That philosophy led to McPhee giving a career minor league coach named Bruce Boudreau his first job in the NHL. The two of them never came close to winning a Stanley Cup despite having one of the league’s most offensively explosive teams, and both were ultimately let go, so the theory has a few holes in it. Boudreau, now coaching the Minnesota Wild, speaks of McPhee like he’s a brother. And this is the guy who canned Boudreau. That, of course, goes back to the integrity factor and McPhee’s insistence on treating people with respect. Boudreau said the friendship runs so deep that he even sought McPhee’s counsel when things got really rocky in Anaheim last year and after he was ultimately fired by the Ducks.
“He’s such a standup guy,” Boudreau said. “You want him in your corner every time because he will fight for you. I know before I was let go (in Washington) he fought for me really hard. When he let me go, I forgave him 20 minutes later. I knew it was tough, and he gave me a big hug. And I think he went to bat pretty good for me on this job, too.”
Boudreau and McPhee are well into their new starts in the game this season. For his experience alone, McPhee was an excellent choice to be the Golden Knights’ first GM. Expansion teams that hire GMs with experience do much better early and make the playoffs quicker than those who fight through their first couple years with men who have no experience running a hockey department.

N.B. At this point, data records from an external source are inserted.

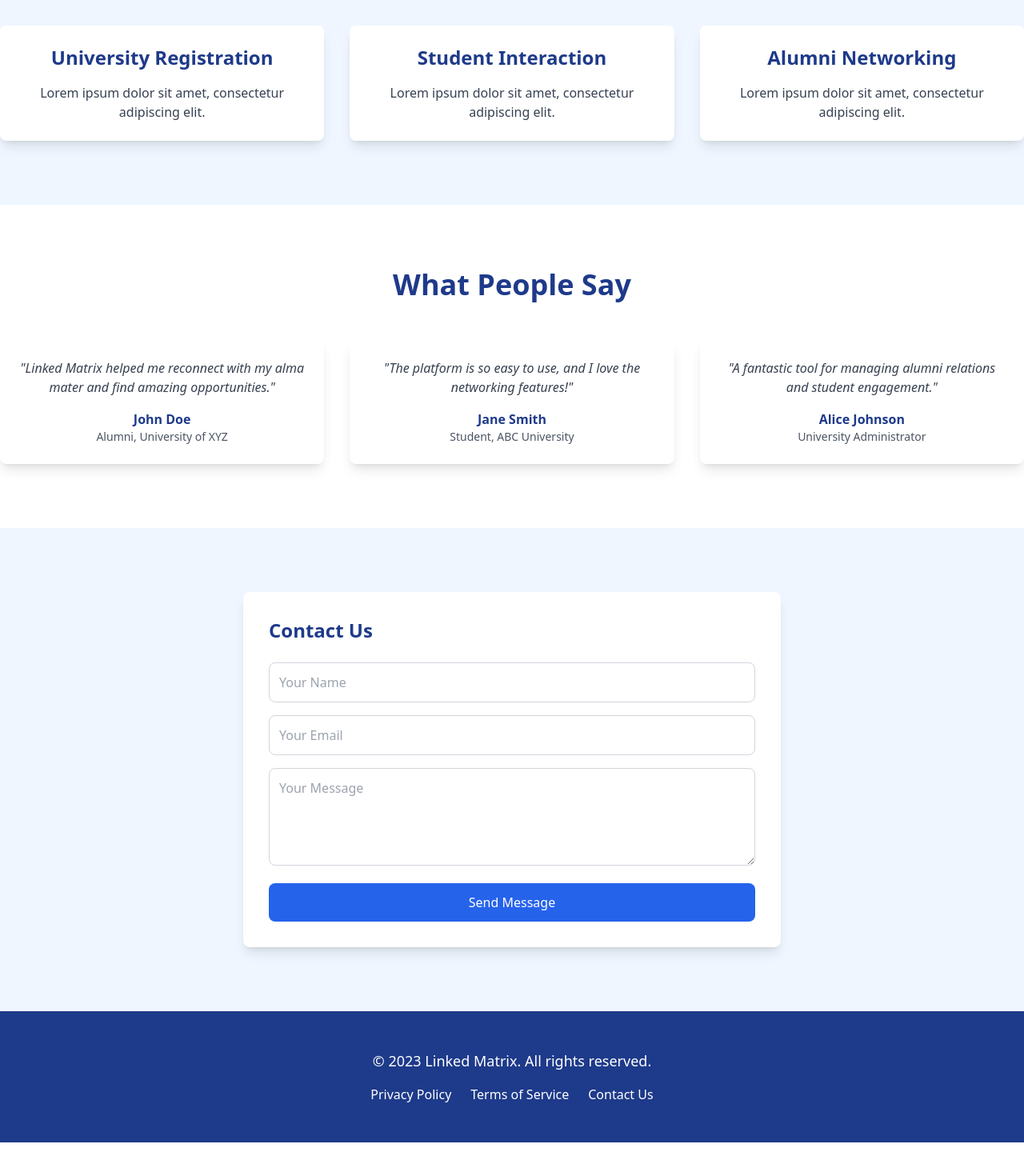
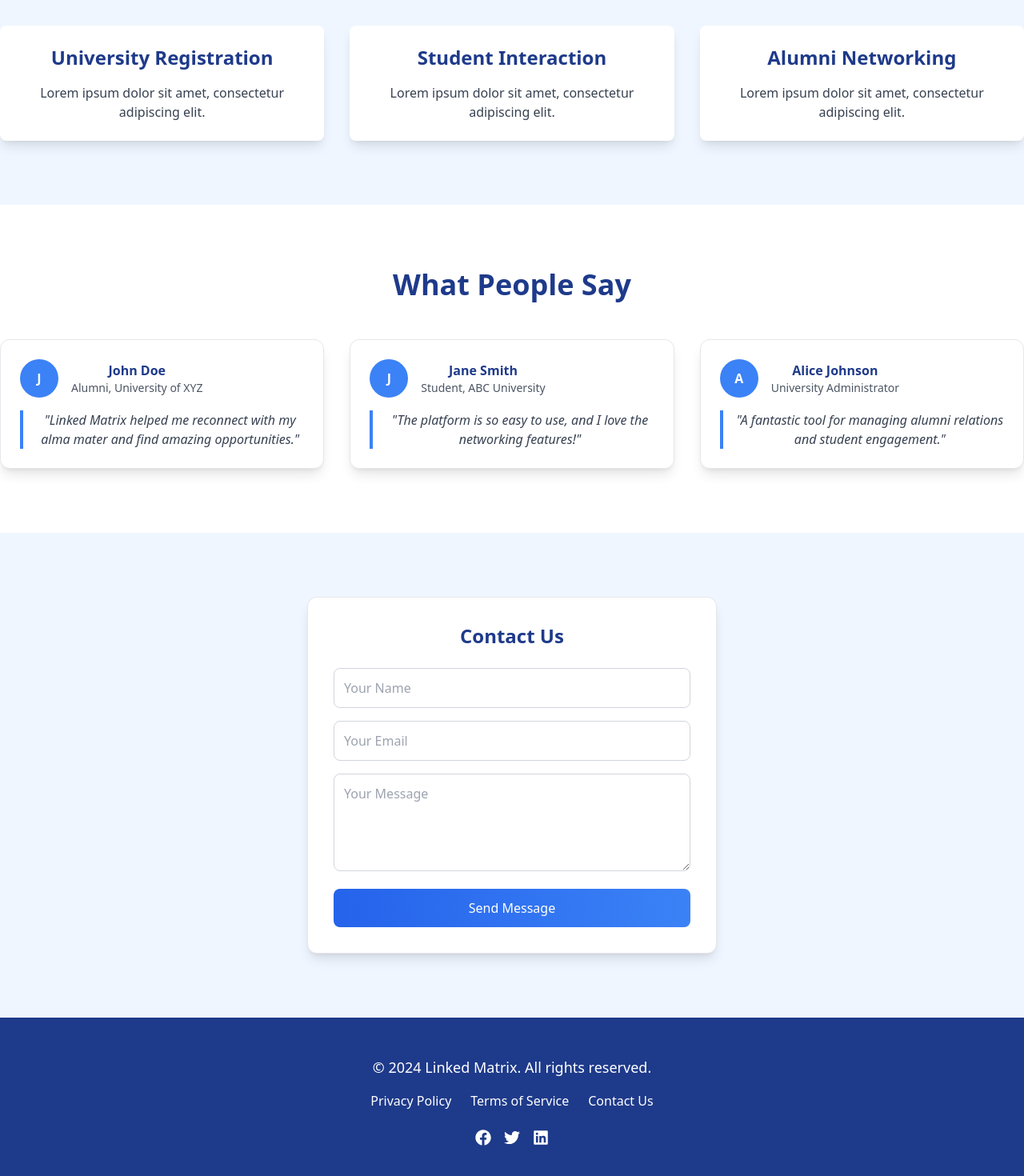
Before and after one commit to debabrata013/6th-sem-project, a React (Vite) app in the folder link-matrix/: page /landingpage in a window 1280 px wide. Shown: the part 1268-2738 px from the top of the page at 80% size. Before the commit the page ends 2696 px from the top, so only its background shows below. Built offline with nearby package versions, Linux system fonts and the light colour scheme; no server answers.

Commit message:
some modification on landing page done

```diff
--- a/link-matrix/src/components/landingpage/app.tsx
+++ b/link-matrix/src/components/landingpage/app.tsx
@@ -1,6 +1,8 @@
 import React from 'react';
 import { motion, useAnimation } from 'framer-motion';
 import { useInView } from 'react-intersection-observer';
+
+import { FaFacebook, FaTwitter, FaLinkedin } from "react-icons/fa";
 
 // Define props for animated components
 interface AnimatedTextProps {
@@ -67,22 +69,25 @@ const AnimatedNumber: React.FC<AnimatedNumberProps> = ({ number, className }) =>
       {number}
     </motion.span>
   );
-};
-
-// Testimonial Component
+};// Testimonial Component
 const Testimonial: React.FC<{ name: string; role: string; testimonial: string }> = ({ name, role, testimonial }) => {
   return (
     <motion.div
       initial={{ opacity: 0, y: 50 }}
       whileInView={{ opacity: 1, y: 0 }}
       transition={{ duration: 0.5 }}
-      className="p-6 bg-white rounded-lg shadow-lg hover:shadow-xl transition-shadow"
+      className="p-6 bg-white rounded-xl shadow-lg hover:shadow-2xl transition-shadow border border-gray-200"
     >
-      <p className="text-gray-700 italic">"{testimonial}"</p>
-      <div className="mt-4">
-        <p className="font-bold text-blue-900">{name}</p>
-        <p className="text-sm text-gray-600">{role}</p>
+      <div className="flex items-center space-x-4">
+        <div className="w-12 h-12 bg-blue-500 text-white flex items-center justify-center rounded-full font-bold">
+          {name[0]}
+        </div>
+        <div>
+          <p className="font-bold text-blue-900">{name}</p>
+          <p className="text-sm text-gray-600">{role}</p>
+        </div>
       </div>
+      <p className="text-gray-700 italic mt-4 border-l-4 border-blue-500 pl-4">"{testimonial}"</p>
     </motion.div>
   );
 };
@@ -94,28 +99,28 @@ const ContactForm: React.FC = () => {
       initial={{ opacity: 0, y: 50 }}
       whileInView={{ opacity: 1, y: 0 }}
       transition={{ duration: 0.5 }}
-      className="bg-white p-8 rounded-lg shadow-lg"
+      className="bg-white p-8 rounded-xl shadow-lg border border-gray-200 w-full max-w-lg mx-auto"
     >
-      <h3 className="text-2xl font-bold text-blue-900 mb-6">Contact Us</h3>
+      <h3 className="text-2xl font-bold text-blue-900 mb-6 text-center">Contact Us</h3>
       <div className="space-y-4">
         <input
           type="text"
           placeholder="Your Name"
-          className="w-full p-3 border border-gray-300 rounded-lg focus:outline-none focus:ring-2 focus:ring-blue-600"
+          className="w-full p-3 border border-gray-300 rounded-lg focus:outline-none focus:ring-2 focus:ring-blue-600 transition-all"
         />
         <input
           type="email"
           placeholder="Your Email"
-          className="w-full p-3 border border-gray-300 rounded-lg focus:outline-none focus:ring-2 focus:ring-blue-600"
+          className="w-full p-3 border border-gray-300 rounded-lg focus:outline-none focus:ring-2 focus:ring-blue-600 transition-all"
         />
         <textarea
           placeholder="Your Message"
           rows={4}
-          className="w-full p-3 border border-gray-300 rounded-lg focus:outline-none focus:ring-2 focus:ring-blue-600"
+          className="w-full p-3 border border-gray-300 rounded-lg focus:outline-none focus:ring-2 focus:ring-blue-600 transition-all"
         />
         <button
           type="submit"
-          className="w-full bg-blue-600 text-white px-6 py-3 rounded-lg hover:bg-blue-700 transition-all"
+          className="w-full bg-gradient-to-r from-blue-600 to-blue-500 text-white px-6 py-3 rounded-lg hover:shadow-lg hover:from-blue-700 hover:to-blue-600 transition-all"
         >
           Send Message
         </button>
@@ -129,7 +134,7 @@ const Footer: React.FC = () => {
   return (
     <footer className="bg-blue-900 text-white py-12">
       <div className="container mx-auto text-center">
-        <p className="text-lg">&copy; 2023 Linked Matrix. All rights reserved.</p>
+        <p className="text-lg">&copy; 2024 Linked Matrix. All rights reserved.</p>
         <div className="mt-4 space-x-6">
           <a href="#" className="hover:text-blue-300 transition-colors">
             Privacy Policy
@@ -139,6 +144,17 @@ const Footer: React.FC = () => {
           </a>
           <a href="#" className="hover:text-blue-300 transition-colors">
             Contact Us
+          </a>
+        </div>
+        <div className="mt-6 flex justify-center space-x-4">
+          <a href="#" className="text-xl hover:text-blue-300 transition-all">
+            <FaFacebook />
+          </a>
+          <a href="#" className="text-xl hover:text-blue-300 transition-all">
+            <FaTwitter />
+          </a>
+          <a href="#" className="text-xl hover:text-blue-300 transition-all">
+            <FaLinkedin />
           </a>
         </div>
       </div>
```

McPhee has already instituted 30-, 60-, 90- and 120-day plans for the franchise, checking off the boxes as they move along. He knows he can’t prepare for every challenge that will come his way, but that won’t stop him from trying. Every GM in the league will have him on speed dial leading up to the expansion draft.
McPhee knows that, at this moment, it’s probably the best it will be for a long time. The beauty of taking over an expansion team is the blank canvas. There are no bad contracts to get out from under, there is no losing culture and nobody needs to be fired. The people working for you are eager and enthusiastic because they’re getting their first chance in the NHL or are grateful to get another. The best thing of all is there are no wins and losses to consume your thoughts. And McPhee is eminently prepared for the challenge. He took over the Capitals in 1997 from David Poile and watched as his team made the final in his first year. But it wasn’t long before the Capitals bottomed out, then drafted Alex Ovechkin first overall in 2004.

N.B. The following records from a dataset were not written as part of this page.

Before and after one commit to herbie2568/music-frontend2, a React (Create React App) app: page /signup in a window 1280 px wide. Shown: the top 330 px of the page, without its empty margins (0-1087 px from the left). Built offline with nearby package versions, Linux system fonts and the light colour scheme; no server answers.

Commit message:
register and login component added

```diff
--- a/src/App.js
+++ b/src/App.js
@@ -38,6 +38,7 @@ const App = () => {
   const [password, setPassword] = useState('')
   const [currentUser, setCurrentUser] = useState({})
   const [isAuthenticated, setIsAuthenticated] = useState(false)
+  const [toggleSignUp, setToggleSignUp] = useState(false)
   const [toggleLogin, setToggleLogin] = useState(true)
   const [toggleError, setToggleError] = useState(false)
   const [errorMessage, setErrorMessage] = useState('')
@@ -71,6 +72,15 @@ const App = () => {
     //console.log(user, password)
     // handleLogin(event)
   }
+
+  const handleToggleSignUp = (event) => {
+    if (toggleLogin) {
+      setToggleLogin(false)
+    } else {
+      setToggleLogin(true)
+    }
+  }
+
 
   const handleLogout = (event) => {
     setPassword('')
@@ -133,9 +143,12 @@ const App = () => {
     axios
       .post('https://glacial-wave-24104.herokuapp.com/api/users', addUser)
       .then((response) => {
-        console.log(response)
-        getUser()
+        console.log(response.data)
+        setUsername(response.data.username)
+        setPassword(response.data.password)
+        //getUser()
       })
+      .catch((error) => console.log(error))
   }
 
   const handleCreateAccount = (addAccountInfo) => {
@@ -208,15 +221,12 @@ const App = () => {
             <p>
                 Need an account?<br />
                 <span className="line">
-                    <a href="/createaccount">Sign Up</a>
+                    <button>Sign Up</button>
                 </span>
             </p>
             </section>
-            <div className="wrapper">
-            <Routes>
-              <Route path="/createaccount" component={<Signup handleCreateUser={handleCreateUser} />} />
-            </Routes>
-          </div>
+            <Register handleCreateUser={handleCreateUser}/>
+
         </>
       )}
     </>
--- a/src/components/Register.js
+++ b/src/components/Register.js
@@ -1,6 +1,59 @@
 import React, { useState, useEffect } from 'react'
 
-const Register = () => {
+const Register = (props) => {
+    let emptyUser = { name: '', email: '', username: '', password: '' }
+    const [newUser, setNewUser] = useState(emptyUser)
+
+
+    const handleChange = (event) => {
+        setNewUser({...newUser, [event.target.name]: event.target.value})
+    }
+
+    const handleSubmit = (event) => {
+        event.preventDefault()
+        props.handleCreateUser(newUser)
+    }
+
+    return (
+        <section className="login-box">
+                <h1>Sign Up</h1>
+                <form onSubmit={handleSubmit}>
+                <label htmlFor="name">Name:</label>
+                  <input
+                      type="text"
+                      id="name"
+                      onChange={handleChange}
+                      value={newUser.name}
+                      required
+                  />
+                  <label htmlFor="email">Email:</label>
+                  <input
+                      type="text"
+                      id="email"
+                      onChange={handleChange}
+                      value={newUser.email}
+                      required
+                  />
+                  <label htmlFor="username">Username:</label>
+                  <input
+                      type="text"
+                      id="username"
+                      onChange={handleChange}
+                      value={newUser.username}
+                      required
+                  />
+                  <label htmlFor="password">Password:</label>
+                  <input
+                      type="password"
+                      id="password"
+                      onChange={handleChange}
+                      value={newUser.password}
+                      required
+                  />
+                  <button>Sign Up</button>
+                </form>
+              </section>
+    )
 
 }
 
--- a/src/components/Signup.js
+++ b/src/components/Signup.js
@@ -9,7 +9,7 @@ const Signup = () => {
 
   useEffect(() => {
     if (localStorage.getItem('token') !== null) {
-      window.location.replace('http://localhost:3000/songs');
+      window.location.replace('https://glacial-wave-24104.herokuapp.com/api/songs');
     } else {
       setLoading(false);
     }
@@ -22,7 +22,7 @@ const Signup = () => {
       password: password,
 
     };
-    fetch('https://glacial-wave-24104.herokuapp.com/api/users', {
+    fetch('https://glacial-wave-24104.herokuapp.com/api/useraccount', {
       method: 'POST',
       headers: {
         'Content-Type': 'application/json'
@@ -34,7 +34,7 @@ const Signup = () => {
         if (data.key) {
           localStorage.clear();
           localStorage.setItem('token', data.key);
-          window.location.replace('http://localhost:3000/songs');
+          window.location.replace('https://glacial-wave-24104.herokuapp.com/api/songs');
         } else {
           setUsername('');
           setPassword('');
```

“To be as honest as I can be, it hasn’t been daunting at all,” McPhee said. “After building the clubs we built in Washington, I have a lot of confidence that I can do it again. Everything I’m about to see, I’ve already seen. I’ve seen this movie before. In Washington, we tore it right down to the point where we were just filling boots the first year out of the lockout.”

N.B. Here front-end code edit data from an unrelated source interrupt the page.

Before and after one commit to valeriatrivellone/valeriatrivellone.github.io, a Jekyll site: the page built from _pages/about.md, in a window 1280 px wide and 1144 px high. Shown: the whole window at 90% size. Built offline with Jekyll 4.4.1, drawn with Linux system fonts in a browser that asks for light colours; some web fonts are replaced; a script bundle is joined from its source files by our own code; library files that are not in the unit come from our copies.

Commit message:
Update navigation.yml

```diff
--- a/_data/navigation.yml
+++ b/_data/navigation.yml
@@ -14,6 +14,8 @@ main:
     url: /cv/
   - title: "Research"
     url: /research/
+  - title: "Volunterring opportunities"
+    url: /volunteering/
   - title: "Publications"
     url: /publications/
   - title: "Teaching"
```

McPhee had a rich, aggressive, larger-than-life owner in Ted Leonsis then (the man who ordered him to trade for Jaromir Jagr against McPhee’s advice), much the way he has in Bill Foley now. Foley originally boldly predicted his team would win a Stanley Cup within eight years, then amended that to six. Wealthy, eccentric guys are like that. But before the Golden Knights can even think of being competitive, let alone win a Cup, they have to establish themselves in a market where the NHL’s only presence has been its awards show. Everything looks promising at the moment, but nobody goes into these things thinking they’re going to fail. The best the Golden Knights can hope for is to become a modern-day version of the Nashville Predators, a well-run team that plays in a fickle market and always faces enormous challenges.
“I understand that this is important, that Bill Foley has put a lot of money into this and put his reputation on the line,” McPhee said. “And we have to make this work. We certainly understand the challenge and what’s at stake.”